Occurrences of the words father and son. Clusters in Chronicles and a couple of places in the New Testament show where to find the genealogies.

See ‘Moses,’ ‘David,’ and ‘Jesus.’
Occurrences of the words Moses, David, and Jesus. It’s easy to tell where the main stories about each person are.


Part of the Similar Diversity work includes a visualization of the word you in various holy books. This visualization provided me the impetus to produce something more interactive for the Bible.

How It Works

First, I counted the number of words in the ESV Bible (767,847, including headings but excluding footnotes, if you’re interested).

Next I assigned each word in the Bible a unique, incremented number. Then it was just a matter of going through the positions and grouping them by word. The result is a database table with two columns: word (varchar(18)) and positions (mediumtext). The positions column consists of a space-separated string of numbers.

When you enter a search query, the program finds the positions of words matching your query and then plots those positions on a chart. (The chart is 1/4 the size it would be if each word position got one pixel; it would have to be 1,083×709 pixels at a one-pixel-per-word ratio.)

The Code

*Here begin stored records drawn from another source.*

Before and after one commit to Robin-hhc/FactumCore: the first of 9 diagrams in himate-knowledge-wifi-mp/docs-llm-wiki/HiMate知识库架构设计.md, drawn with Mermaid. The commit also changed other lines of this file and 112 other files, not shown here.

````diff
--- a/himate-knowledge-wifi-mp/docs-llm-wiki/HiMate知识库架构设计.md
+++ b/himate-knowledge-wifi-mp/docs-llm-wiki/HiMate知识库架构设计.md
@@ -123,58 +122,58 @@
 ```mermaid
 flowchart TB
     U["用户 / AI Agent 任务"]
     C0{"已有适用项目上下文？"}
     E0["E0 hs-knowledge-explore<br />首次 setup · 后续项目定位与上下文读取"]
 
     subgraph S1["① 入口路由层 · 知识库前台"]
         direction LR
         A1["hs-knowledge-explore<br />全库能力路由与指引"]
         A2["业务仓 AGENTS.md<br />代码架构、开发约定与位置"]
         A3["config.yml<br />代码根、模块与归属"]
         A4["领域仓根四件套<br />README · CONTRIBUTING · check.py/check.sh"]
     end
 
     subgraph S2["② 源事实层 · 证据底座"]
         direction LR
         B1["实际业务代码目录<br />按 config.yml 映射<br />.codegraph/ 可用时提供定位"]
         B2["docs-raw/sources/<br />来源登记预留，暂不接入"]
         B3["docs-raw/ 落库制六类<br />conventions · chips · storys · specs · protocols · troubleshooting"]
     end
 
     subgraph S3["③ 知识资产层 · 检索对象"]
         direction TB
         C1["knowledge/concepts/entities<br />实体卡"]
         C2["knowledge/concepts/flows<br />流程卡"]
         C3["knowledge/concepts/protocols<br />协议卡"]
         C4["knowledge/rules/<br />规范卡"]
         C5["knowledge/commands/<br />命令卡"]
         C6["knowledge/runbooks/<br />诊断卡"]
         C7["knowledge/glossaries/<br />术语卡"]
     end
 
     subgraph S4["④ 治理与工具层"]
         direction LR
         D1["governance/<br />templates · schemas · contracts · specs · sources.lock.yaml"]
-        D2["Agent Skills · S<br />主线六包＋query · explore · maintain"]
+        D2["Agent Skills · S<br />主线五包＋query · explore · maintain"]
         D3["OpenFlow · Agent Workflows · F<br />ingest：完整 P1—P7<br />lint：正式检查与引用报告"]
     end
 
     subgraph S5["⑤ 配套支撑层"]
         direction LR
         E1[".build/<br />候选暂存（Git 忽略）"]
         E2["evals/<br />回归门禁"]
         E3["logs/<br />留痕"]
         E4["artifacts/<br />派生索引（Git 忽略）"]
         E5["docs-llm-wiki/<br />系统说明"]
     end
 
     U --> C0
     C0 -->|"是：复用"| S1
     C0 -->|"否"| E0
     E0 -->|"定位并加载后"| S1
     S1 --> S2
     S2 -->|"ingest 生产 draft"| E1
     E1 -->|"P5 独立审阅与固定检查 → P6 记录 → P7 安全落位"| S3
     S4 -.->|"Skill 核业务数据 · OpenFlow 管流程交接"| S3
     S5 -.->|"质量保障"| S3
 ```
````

The code is in PHP, using the GD library. I decided this project would be a good time to try out the SQLite database that comes with PHP instead of going with MySQL. I have no complaints, though Perl creates incompatible tables with current PHP versions (5.2.4) unless you use PDO in PHP to access the tables. It worked fine after a bit of Googling revealed the workaround.


Since the chart is 1/4 full-size, each pixel represents four words, and each dot occupies nine pixels. Given the coarse resolution, it’s best to use the locator to identify trends and then switch to the Bible text for further analysis.

It doesn’t do exact matches, only beginning-of-word matches. Only want to search for Eve, omitting results for evening? You’re out of luck.

It would be interesting to be able to click a dot and see the context of each occurrence.

Introducing Labs

Launching this tool gives me an excuse to launch the new Labs section of this site, which houses small, one-off experiments like this one and the Chapter Browser.

Visualization: Genesis Word Trees

Saturday, September 1st, 2007

From Many Eyes (Java required), a word tree of “God said” from Genesis:

Many Eyes is a data-visualization site. They just introduced a word-tree visualization, which takes a body of text and lets you find phrases surrounding a word. One of the creators of the site uploaded this data set for Genesis (KJV). Create your own visualizations (like the one above) from this data at the site.

An interesting addition would be to let you enter more than one node. For example, entering “God” and “Abraham” would show you all the different words and phrases that connect those two words.